Directions for this task :: Locate the line containing "diff --git a/index.html b/index.html", then please write out that line and all the lines below it in the entries exactly.
___ Working data
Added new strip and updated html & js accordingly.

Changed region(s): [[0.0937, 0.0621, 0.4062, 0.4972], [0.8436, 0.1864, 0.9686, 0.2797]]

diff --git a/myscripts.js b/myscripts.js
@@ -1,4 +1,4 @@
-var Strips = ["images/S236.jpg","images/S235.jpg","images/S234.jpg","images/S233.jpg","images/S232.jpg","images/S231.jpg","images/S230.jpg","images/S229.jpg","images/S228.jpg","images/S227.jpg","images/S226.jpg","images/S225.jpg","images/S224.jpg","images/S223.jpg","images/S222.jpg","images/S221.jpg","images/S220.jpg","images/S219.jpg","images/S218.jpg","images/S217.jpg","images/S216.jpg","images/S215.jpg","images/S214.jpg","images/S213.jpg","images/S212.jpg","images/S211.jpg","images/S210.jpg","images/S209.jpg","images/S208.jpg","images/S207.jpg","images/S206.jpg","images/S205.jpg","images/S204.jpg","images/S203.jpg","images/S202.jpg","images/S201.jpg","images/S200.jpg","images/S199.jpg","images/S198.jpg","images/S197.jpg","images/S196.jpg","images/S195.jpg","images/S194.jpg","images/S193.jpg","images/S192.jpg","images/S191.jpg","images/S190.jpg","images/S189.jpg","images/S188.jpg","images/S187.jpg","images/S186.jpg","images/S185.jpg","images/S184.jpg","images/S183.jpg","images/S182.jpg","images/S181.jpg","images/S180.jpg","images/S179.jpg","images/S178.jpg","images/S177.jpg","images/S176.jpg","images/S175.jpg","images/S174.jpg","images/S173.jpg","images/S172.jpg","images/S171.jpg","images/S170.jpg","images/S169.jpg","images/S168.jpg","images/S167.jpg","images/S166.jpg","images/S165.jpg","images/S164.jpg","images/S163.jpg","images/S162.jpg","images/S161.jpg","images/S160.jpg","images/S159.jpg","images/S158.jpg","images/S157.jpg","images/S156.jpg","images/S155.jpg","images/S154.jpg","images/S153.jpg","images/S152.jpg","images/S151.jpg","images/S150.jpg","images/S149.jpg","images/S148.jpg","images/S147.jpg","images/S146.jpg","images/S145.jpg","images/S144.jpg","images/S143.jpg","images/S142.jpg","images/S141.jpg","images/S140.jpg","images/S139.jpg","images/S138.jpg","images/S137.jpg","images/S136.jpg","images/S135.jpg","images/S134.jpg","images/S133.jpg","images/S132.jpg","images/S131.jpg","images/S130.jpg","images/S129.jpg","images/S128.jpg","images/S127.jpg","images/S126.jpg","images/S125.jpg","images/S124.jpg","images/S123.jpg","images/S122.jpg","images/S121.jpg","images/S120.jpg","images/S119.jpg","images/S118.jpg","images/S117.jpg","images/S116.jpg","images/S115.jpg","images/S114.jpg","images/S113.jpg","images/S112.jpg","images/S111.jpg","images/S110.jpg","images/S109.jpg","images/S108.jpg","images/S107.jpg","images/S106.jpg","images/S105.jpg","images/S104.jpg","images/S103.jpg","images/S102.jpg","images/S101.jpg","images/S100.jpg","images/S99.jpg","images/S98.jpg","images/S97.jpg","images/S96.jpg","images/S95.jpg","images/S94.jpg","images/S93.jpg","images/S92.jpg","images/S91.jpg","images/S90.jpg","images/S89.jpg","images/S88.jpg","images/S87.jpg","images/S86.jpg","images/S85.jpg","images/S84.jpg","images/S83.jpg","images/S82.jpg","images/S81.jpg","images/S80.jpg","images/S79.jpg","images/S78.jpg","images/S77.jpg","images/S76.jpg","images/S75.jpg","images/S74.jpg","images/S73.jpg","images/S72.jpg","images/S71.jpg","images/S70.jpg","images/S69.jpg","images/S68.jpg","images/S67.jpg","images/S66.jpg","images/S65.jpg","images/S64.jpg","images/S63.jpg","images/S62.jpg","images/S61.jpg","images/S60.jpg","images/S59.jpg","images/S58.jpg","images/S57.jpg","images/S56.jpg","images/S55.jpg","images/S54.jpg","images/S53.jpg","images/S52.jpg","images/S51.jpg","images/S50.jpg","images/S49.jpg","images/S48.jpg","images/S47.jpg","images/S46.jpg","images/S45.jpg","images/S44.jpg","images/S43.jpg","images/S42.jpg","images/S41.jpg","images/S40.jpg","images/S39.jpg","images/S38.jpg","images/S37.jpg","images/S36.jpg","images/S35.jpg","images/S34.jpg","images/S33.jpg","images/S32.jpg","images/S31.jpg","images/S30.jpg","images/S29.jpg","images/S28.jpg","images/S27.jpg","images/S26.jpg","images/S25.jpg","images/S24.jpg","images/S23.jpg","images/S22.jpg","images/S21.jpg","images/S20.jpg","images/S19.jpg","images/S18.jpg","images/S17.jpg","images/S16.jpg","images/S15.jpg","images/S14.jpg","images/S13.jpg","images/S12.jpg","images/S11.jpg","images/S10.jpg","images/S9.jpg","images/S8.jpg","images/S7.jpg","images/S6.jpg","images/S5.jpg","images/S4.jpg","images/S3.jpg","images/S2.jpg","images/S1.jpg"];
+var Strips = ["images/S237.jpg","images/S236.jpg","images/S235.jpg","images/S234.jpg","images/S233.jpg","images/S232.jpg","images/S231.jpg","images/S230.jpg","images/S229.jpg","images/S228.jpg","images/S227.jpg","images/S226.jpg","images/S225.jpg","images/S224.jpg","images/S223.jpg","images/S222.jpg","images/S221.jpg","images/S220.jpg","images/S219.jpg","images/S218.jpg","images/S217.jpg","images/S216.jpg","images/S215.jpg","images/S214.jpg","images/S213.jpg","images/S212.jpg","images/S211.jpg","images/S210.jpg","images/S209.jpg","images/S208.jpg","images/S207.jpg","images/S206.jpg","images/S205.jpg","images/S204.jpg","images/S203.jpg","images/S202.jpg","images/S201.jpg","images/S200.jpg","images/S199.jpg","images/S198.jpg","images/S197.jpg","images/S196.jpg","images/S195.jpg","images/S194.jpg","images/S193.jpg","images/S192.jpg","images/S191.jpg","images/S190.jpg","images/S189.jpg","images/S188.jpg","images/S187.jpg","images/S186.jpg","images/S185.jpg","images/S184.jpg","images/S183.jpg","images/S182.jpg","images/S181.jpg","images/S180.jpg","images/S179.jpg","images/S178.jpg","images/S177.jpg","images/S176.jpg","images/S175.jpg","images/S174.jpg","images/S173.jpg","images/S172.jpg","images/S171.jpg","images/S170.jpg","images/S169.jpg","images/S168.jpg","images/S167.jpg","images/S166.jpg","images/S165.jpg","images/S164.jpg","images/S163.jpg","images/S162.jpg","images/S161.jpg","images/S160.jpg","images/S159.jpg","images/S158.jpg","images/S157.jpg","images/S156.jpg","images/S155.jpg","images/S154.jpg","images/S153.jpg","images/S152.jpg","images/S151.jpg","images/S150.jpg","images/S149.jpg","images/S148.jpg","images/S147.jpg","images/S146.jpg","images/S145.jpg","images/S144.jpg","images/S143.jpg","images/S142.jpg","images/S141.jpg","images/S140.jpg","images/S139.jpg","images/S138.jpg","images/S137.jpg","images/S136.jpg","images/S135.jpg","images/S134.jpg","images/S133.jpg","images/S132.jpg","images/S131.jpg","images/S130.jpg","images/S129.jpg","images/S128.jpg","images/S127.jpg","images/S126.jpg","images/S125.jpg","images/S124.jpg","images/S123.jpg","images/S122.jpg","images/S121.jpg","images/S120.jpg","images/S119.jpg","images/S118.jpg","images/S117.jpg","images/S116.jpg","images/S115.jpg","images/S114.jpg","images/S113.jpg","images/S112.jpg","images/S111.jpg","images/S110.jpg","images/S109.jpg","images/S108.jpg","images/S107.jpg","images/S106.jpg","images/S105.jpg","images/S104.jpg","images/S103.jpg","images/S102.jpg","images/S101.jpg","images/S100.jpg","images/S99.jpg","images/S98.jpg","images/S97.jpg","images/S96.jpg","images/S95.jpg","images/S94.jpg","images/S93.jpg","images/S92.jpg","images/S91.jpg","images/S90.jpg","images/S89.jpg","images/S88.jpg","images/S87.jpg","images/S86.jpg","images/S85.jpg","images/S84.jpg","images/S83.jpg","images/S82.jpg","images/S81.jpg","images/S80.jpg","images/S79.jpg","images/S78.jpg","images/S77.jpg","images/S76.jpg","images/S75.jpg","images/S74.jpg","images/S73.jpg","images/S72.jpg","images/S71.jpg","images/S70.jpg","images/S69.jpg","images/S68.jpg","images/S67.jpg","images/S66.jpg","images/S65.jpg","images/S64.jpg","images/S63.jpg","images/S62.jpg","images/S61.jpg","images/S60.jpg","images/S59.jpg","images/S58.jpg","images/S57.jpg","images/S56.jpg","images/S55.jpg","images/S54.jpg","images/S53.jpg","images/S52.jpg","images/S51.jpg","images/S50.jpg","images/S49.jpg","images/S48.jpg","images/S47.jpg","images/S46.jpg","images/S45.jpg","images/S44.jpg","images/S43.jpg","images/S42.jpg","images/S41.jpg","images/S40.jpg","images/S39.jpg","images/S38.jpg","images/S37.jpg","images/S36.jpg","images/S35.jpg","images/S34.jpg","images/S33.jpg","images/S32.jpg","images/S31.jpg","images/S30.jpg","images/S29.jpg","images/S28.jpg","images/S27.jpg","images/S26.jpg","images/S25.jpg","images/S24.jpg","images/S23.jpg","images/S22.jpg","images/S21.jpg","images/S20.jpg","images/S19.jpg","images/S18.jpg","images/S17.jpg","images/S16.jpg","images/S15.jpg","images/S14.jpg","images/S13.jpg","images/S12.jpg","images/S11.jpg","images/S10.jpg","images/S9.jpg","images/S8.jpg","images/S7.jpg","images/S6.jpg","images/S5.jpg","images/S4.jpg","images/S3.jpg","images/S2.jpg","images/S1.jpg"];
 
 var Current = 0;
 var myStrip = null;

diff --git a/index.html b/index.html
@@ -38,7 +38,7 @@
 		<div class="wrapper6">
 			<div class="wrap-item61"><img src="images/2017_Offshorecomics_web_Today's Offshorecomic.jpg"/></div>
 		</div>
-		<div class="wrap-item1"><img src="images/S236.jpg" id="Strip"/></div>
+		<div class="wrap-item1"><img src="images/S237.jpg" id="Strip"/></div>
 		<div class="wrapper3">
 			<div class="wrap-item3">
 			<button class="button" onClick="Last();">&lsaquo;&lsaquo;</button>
______
Answer area ::
diff --git a/index.html b/index.html
@@ -38,7 +38,7 @@
 		<div class="wrapper6">
 			<div class="wrap-item61"><img src="images/2017_Offshorecomics_web_Today's Offshorecomic.jpg"/></div>
 		</div>
-		<div class="wrap-item1"><img src="images/S236.jpg" id="Strip"/></div>
+		<div class="wrap-item1"><img src="images/S237.jpg" id="Strip"/></div>
 		<div class="wrapper3">
 			<div class="wrap-item3">
 			<button class="button" onClick="Last();">&lsaquo;&lsaquo;</button>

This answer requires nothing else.